Advanced Water Management Centre

Short-cutting nitrogen removal

Wednesday, 06 December 2017
  • Short cut nitrogen removal

Taking short cuts is normally a bad idea when conducting research, but these University of Queensland projects are demonstrating multiple benefits from this approach.

Led by Professor Zhiguo Yuan, the Advance Queensland Innovation Partnerships (AQIP) project commenced in May with the construction of a pilot plant at the Queensland Urban Utilities Innovation Centre.

Dr Shihu Hu, AWMC research fellow and the AQIP project’s chief investigator, said that their project aims to demonstrate at pilot scale the FNA-biogas technology for zero-energy sewage treatment.

“Improving energy recovery from wastewater treatment by short cutting nitrogen removal is a hot research topic,” said Dr Hu.

Free nitrous acid (FNA) has the dual effect of both increasing methane yield from sludge through increased digestibility, and selectively suppressing the growth of nitrite-oxidizing bacteria, ‘short-cutting’ the conventional nitrification/denitrification process.

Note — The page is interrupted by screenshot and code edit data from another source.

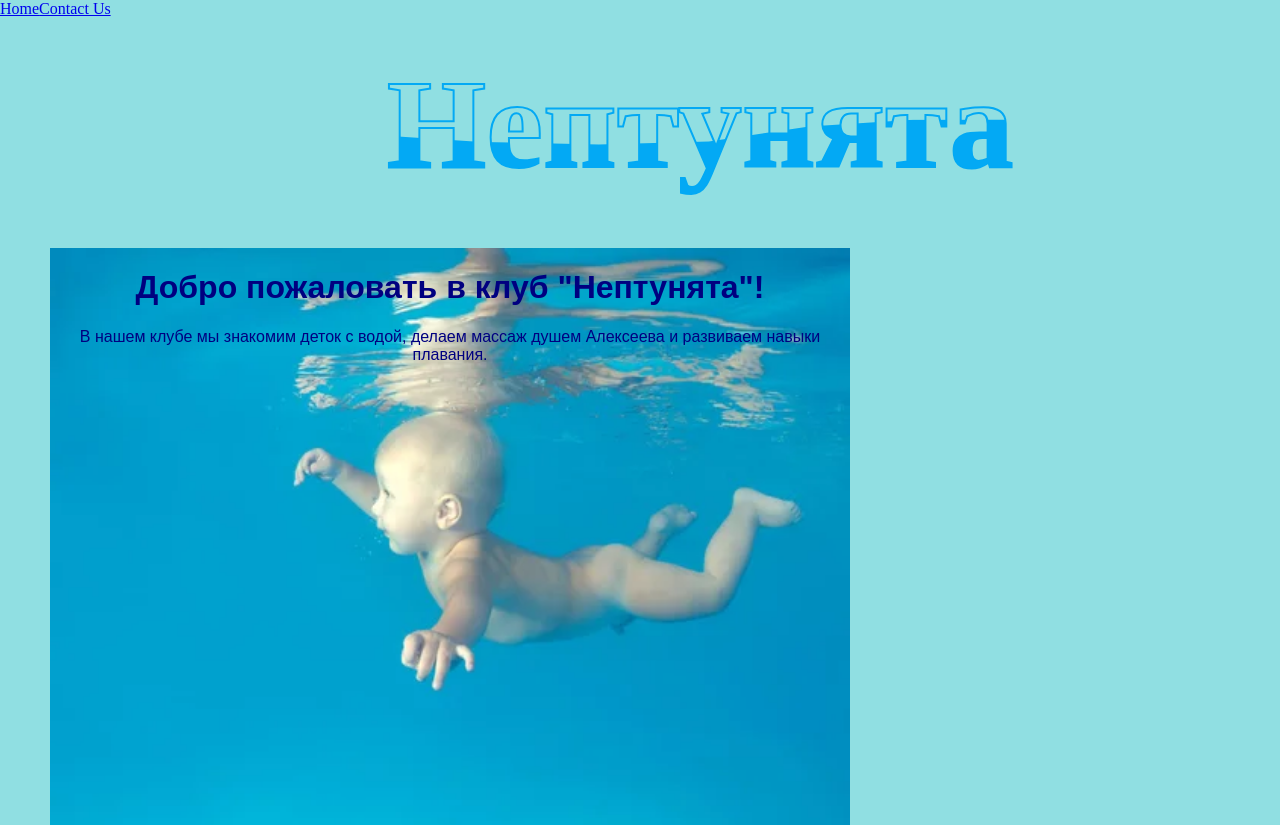
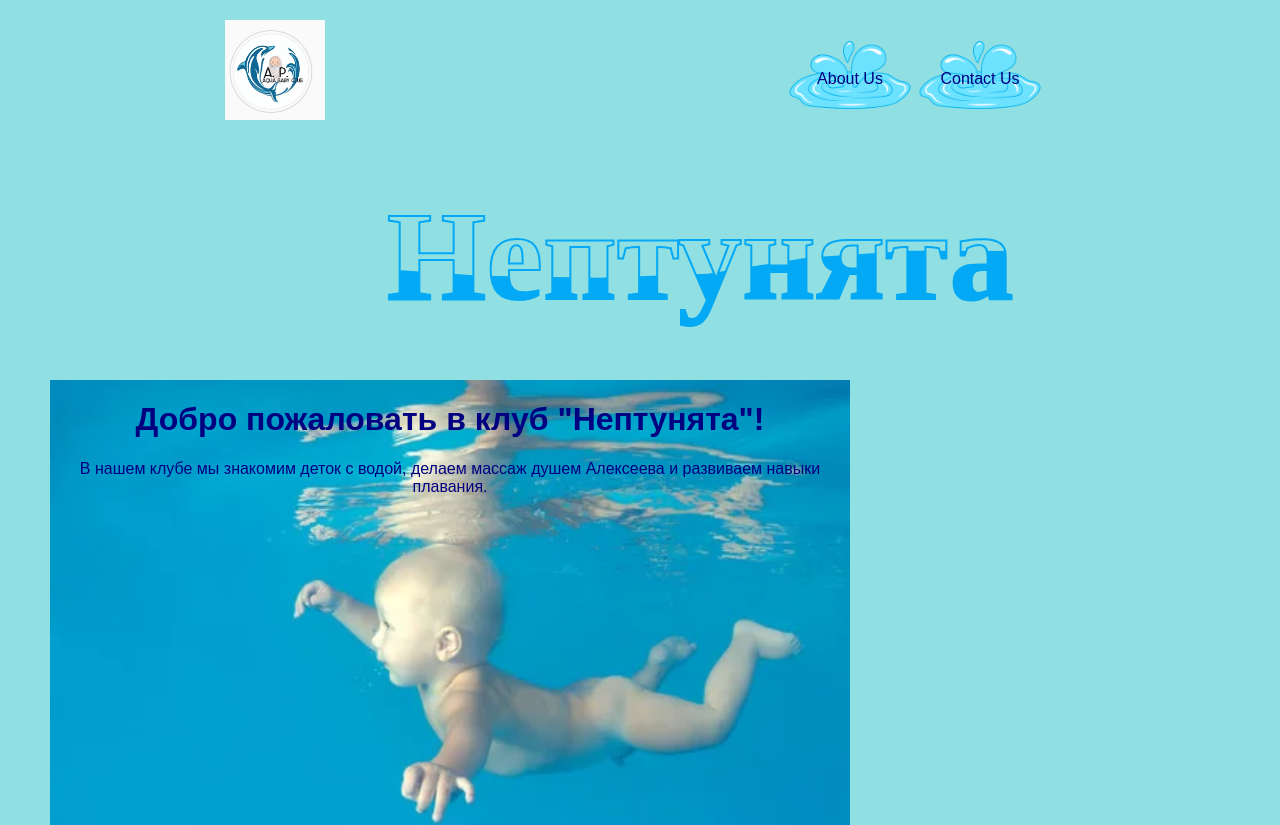
Before and after one commit to RinaKovri/aqua_club, a React (Create React App) app: page / in a window 1280 px wide. Shown: the top 825 px of the page. Built offline with nearby package versions, Linux system fonts and the light colour scheme.

Commit message:
added background img to navbar links

```diff
--- a/src/components/navbar/navbar.module.scss
+++ b/src/components/navbar/navbar.module.scss
@@ -1,11 +1,48 @@
 .container {
+    width: 100%;
     display: flex;
     flex-direction: row;
     flex-wrap: wrap;
- width: 100%;
+    justify-content: space-around;
 }
 
-.navList {
-    display: block;
-    justify-content: space-between;
+.logo {
+    width: 100px;
+    height: 100px;
+    margin-top: 20px;
+    background-image: url(logo.png);
+    background-repeat: no-repeat;
+    background-size: cover;
 }
+
+.navlinks {
+    display: inline-block;
+    width: 130px;
+    height: 70px;
+    list-style: none;
+    background-image: url(splash.png);
+    background-repeat: no-repeat;
+    background-size: cover;
+    text-align: center;
+    font-family: 'Just Add Water', sans-serif;
+    color: navy;
+    padding-top: 60px;
+}
+.links {
+    padding: 10px;
+}
+a:link {
+    text-decoration: none;
+}
+
+a:visited {
+    text-decoration: none;
+}
+
+a:hover {
+    text-decoration: underline;
+}
+
+a:active {
+    text-decoration: underline;
+}
--- a/src/components/navbar/navbar.tsx
+++ b/src/components/navbar/navbar.tsx
@@ -9,9 +9,10 @@ type NavbarProps = {
 const Navbar: React.FC<NavbarProps> = () => {
   return (
     <div className={styles.container}>
-      <div className={styles.navList}>
-      <Link to="/">Home</Link>
-      <Link to="/first">Contact Us</Link>
+      <Link className={styles.logo} to='/'></Link>
+      <div className={styles.links}>
+        <Link className={styles.navlinks} to="aboutUs">About Us</Link>
+        <Link className={styles.navlinks} to="contactUs">Contact Us</Link>
       </div>
     </div>
   )
```
Also changed, not shown: src/components/navbar/logo.png (added), src/components/navbar/splash.png (added).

Recently developed by AWMC and City of Gold Coast, this patented technology is expected to triple the bioenergy recovery from sewage compared with what is currently achievable, while reducing the process energy consumption by ten percent.

 “The bioenergy recovered is expected to completely offset the energy consumption for sewage treatment,” said Dr Hu.

“This will effectively transform wastewater treatment plants from large energy consumers to energy producers.”

If applied to half of the sewage produced in Australia, the estimated economic benefit could be $30 to $50 million per annum, with approximately 300-350 GWh of renewable energy produced every year.

This will also result in a substantial reduction in greenhouse gas emissions, in the range of 350-450 kilo-tonnes of carbon dioxide.

“This is a major step forward for water utilities in achieving greenhouse gas neutral sewage management,” said Dr Hu.

In addition, the FNA-biogas technology can be applied through minor retrofitting of existing plants, with an estimated payback time of less than one year.

Complementary to the AQIP project, runs the MERINO project – which will demonstrate novel technologies for maximising energy recovery through innovative nitrogen removal from sewage.

 Among these innovations is a new way to achieve stable partial nitritation using FNA, and a novel way to achieve complete autotrophic nitrogen removal by coupling mainstream Anammox and denitrifying anaerobic methane oxidation (DAMO).

The projects are currently working with industry partners on process design and commissioning of two, on-site pilot plants incorporating high-rate activated sludge, partial nitritation, mainstream Anammox and DAMO, and an FNA production unit.

These demonstration projects are a critical step towards full-scale implementation of the technologies, further strengthening the position of Australian water utilities as leaders in innovation, and also creating significant business opportunities through technology licensing.

AWMC acknowledges the essential, collaborative contribution of partners to the ongoing success of the projects:

  • Griffith University
  • Southern Cross University
  • City of Gold Coast
  • Melbourne Water Corporation
  • Queensland Urban Utilities
  • South Australian Water Corporation
  • WA Water Corporation
  • Wide Bay Water Corporation